Transient receptor potential ankyrin 1 (TRPA1), a member of the transient receptor potential (TRP) channel family, is a Ca2+-permeable non-selective cation channel. A remarkable feature of TRPA1 is its long N-terminal region with 14–18 predicted ankyrin repeats followed by a six-transmembrane domain [14]. These ankyrin repeats are essential for protein–protein interactions and insertion of the channel into the plasma membrane, as well as sensing both environmental and endogenous stimuli, including pungent natural compounds, environmental irritants, oxidative stress, mechanical stress, and fatty acids [15,16,17]. TRPA1 integrates multiple stimuli and transduces the stimuli to activate downstream signaling pathways via Ca2+ entry. Similar to most of the TRP channels, TRPA1 has mainly been described to express and function in the nervous system. Emerging evidence has suggested that TRPA1 plays an essential role in the development and progression of several cardiovascular conditions, including atherosclerosis, heart failure, myocardial ischemia–reperfusion injury, myocardial fibrosis, arrhythmia, vasodilation, and hypertension [18]. However, the role of TRPA1 in cardiac maturation has not been studied. We hypothesized that TRPA1 regulates the maturation of cardiomyocytes. In addition, based on the fact that TRPA1 mediates Ca2+ homeostasis and redox signaling, we hypothesized that the function of TRPA1 is linked to mitochondria. In this current study, we revealed that TRPA1 promotes CM maturation through regulating mitochondrial biogenesis and dynamics. These novel findings are important for us to understand the process of cardiac maturation and provide us with new insights into the strategy for enhancing the maturation of PSC-CMs.

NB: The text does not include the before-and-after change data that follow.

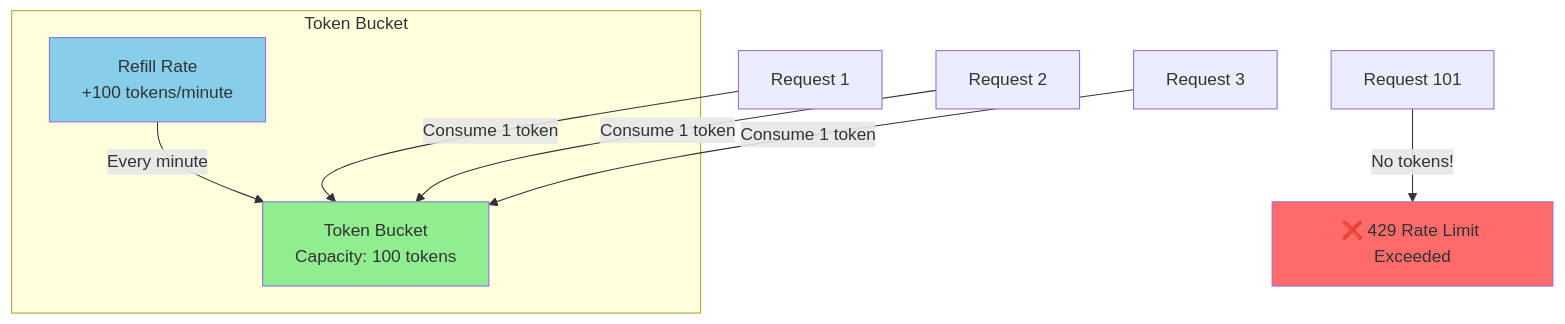
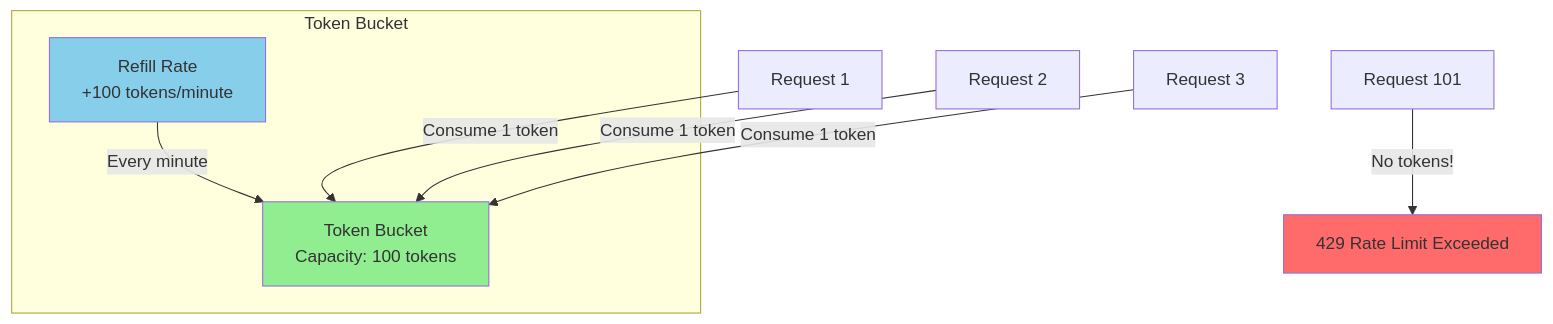
Diagram 11 of 13 in A2A_PROTOCOL_SECURITY_TECHNICAL.md (jaafar-benabderrazak/ca_a2a), drawn with Mermaid before and after one commit. The commit also changed other lines of this file and 19 other files, not shown here.

````diff
--- a/A2A_PROTOCOL_SECURITY_TECHNICAL.md
+++ b/A2A_PROTOCOL_SECURITY_TECHNICAL.md
@@ -1117,18 +1117,18 @@
 ```mermaid
 graph TB
-    subgraph "Token Bucket"
-        Bucket[Token Bucket<br/>Capacity: 100 tokens]
-        Refill[Refill Rate<br/>+100 tokens/minute]
-    end
-    
-    Request1[Request 1] -->|Consume 1 token| Bucket
-    Request2[Request 2] -->|Consume 1 token| Bucket
-    Request3[Request 3] -->|Consume 1 token| Bucket
-    RequestN[Request 101] -->|No tokens!| Reject[❌ 429 Rate Limit Exceeded]
-    
-    Refill -->|Every minute| Bucket
-    
-    style Bucket fill:#90EE90
-    style Refill fill:#87CEEB
-    style Reject fill:#FF6B6B
+ subgraph "Token Bucket"
+ Bucket[Token Bucket<br/>Capacity: 100 tokens]
+ Refill[Refill Rate<br/>+100 tokens/minute]
+ end
+ 
+ Request1[Request 1] -->|Consume 1 token| Bucket
+ Request2[Request 2] -->|Consume 1 token| Bucket
+ Request3[Request 3] -->|Consume 1 token| Bucket
+ RequestN[Request 101] -->|No tokens!| Reject[ 429 Rate Limit Exceeded]
+ 
+ Refill -->|Every minute| Bucket
+ 
+ style Bucket fill:#90EE90
+ style Refill fill:#87CEEB
+ style Reject fill:#FF6B6B
 ```
````
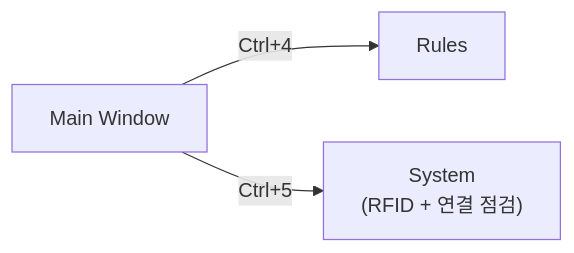
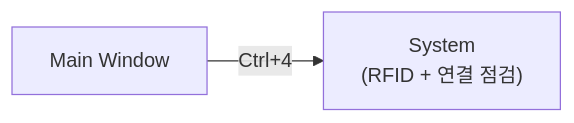
The second of 12 diagrams in docs/01_PokerGFX_Analysis/PRD-0004-EBS-Server-UI-Design.md (garimto81/ebs), drawn with Mermaid before and after one commit. The commit also changed other lines of this file and 1 other file, not shown here.

First line of the commit message:
docs(prd-0004): Rules 탭 제거 및 System 탭 재배치 (Ctrl+4) 📝

````diff
--- a/docs/01_PokerGFX_Analysis/PRD-0004-EBS-Server-UI-Design.md
+++ b/docs/01_PokerGFX_Analysis/PRD-0004-EBS-Server-UI-Design.md
@@ -325,5 +249,4 @@
 ```mermaid
 flowchart LR
-    MW["Main Window"] -->|"Ctrl+4"| RUL["Rules"]
-    MW -->|"Ctrl+5"| SYS["System<br/>(RFID + 연결 점검)"]
+    MW["Main Window"] -->|"Ctrl+4"| SYS["System<br/>(RFID + 연결 점검)"]
 ```
````
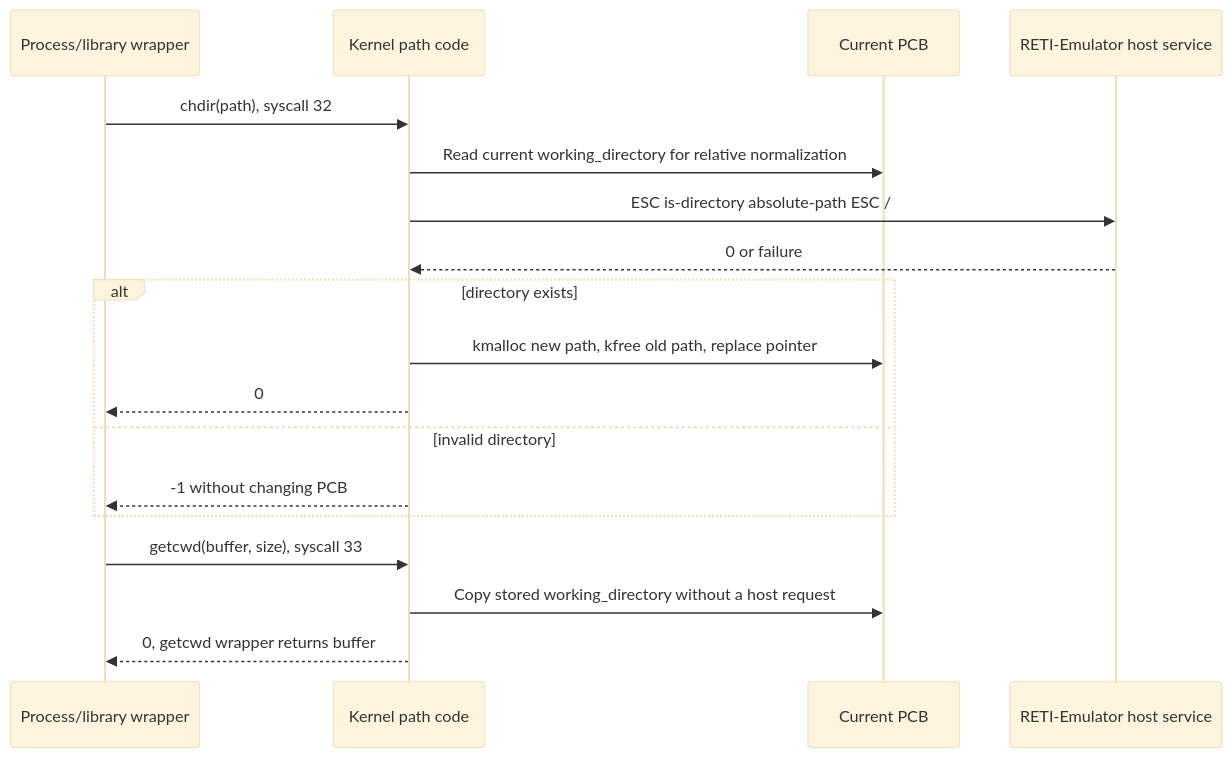
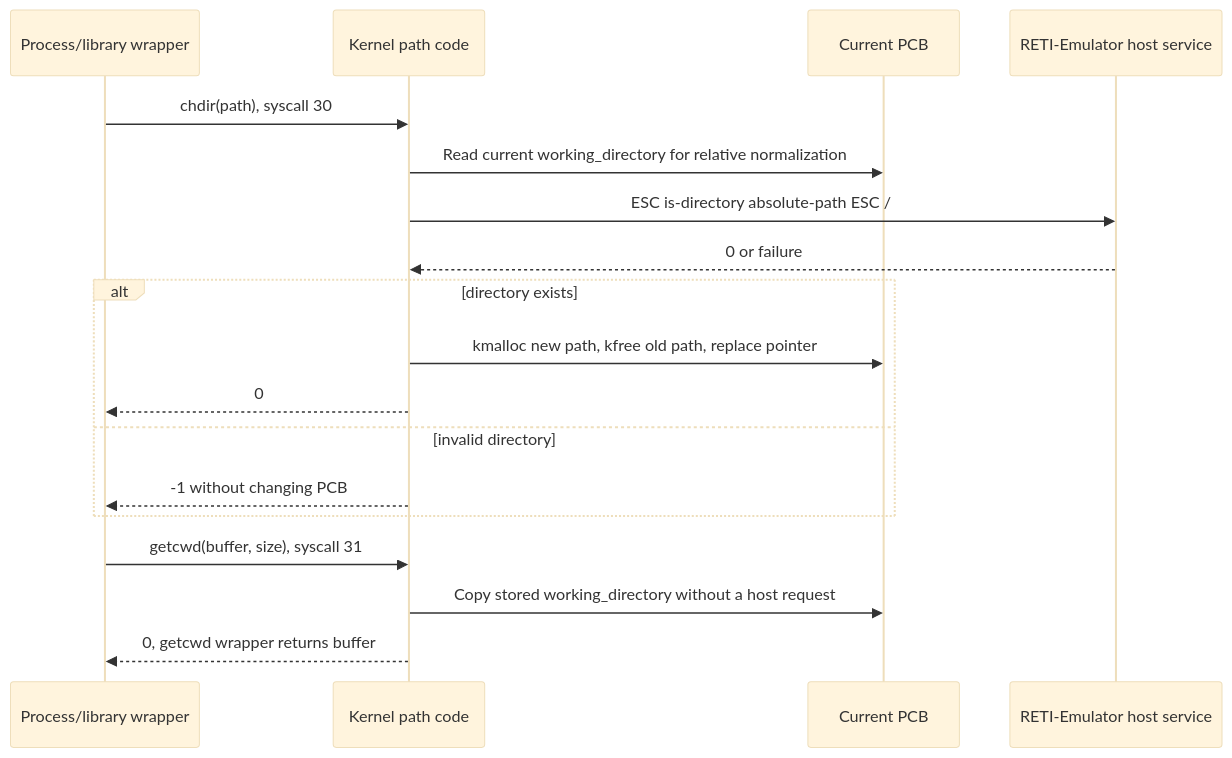
Diagram 23 of 30 in README.md (matthejue/Pico-OS), drawn with Mermaid (base theme) before and after one commit. The commit also changed other lines of this file and 8 other files, not shown here.

````diff
--- a/README.md
+++ b/README.md
@@ -3085,21 +3082,21 @@
 ```mermaid
 sequenceDiagram
     participant P as Process/library wrapper
     participant K as Kernel path code
     participant PCB as Current PCB
     participant E as RETI-Emulator host service
 
-    P->>K: chdir(path), syscall 32
+    P->>K: chdir(path), syscall 30
     K->>PCB: Read current working_directory for relative normalization
     K->>E: ESC is-directory absolute-path ESC /
     E-->>K: 0 or failure
     alt directory exists
         K->>PCB: kmalloc new path, kfree old path, replace pointer
         K-->>P: 0
     else invalid directory
         K-->>P: -1 without changing PCB
     end
-    P->>K: getcwd(buffer, size), syscall 33
+    P->>K: getcwd(buffer, size), syscall 31
     K->>PCB: Copy stored working_directory without a host request
     K-->>P: 0, getcwd wrapper returns buffer
 ```
````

Methods

An expanded Methods section is available in Additional file 1.

mESC culture and cardiac differentiation

mESC line D3 (ATCC, Manassas, VA, USA) was maintained in an undifferentiated state on irradiated mouse embryonic fibroblasts (MEFs) as previously described [19,20,21] where isolation of MEFs was approved by the Animal Experimentation Ethics Committee, the Chinese University of Hong Kong and conformed to Guide for the Care and Use of Laboratory Animals published by the United States National Institutes of Health (NIH Publication No. 80-23, revised 2011). The cells were cultured in an undifferentiation medium, which contained DMEM supplemented with 15% heat-inactivated FBS (HyClone, GE Healthcare, South Logan, UT, USA), 0.1 mM β-mercaptoethanol (Sigma-Aldrich, Darmstadt, Germany), 2 mM L-glutamine, 0.1 mM non-essential amino acids, 1% v/v penicillin–streptomycin and 1000 U/mL leukemia inhibitory factor (Chemicon, Millipore, Billerica, MA, USA). Differentiation of mESCs into CMs was performed by the hanging drop method as previously described [19,20,21].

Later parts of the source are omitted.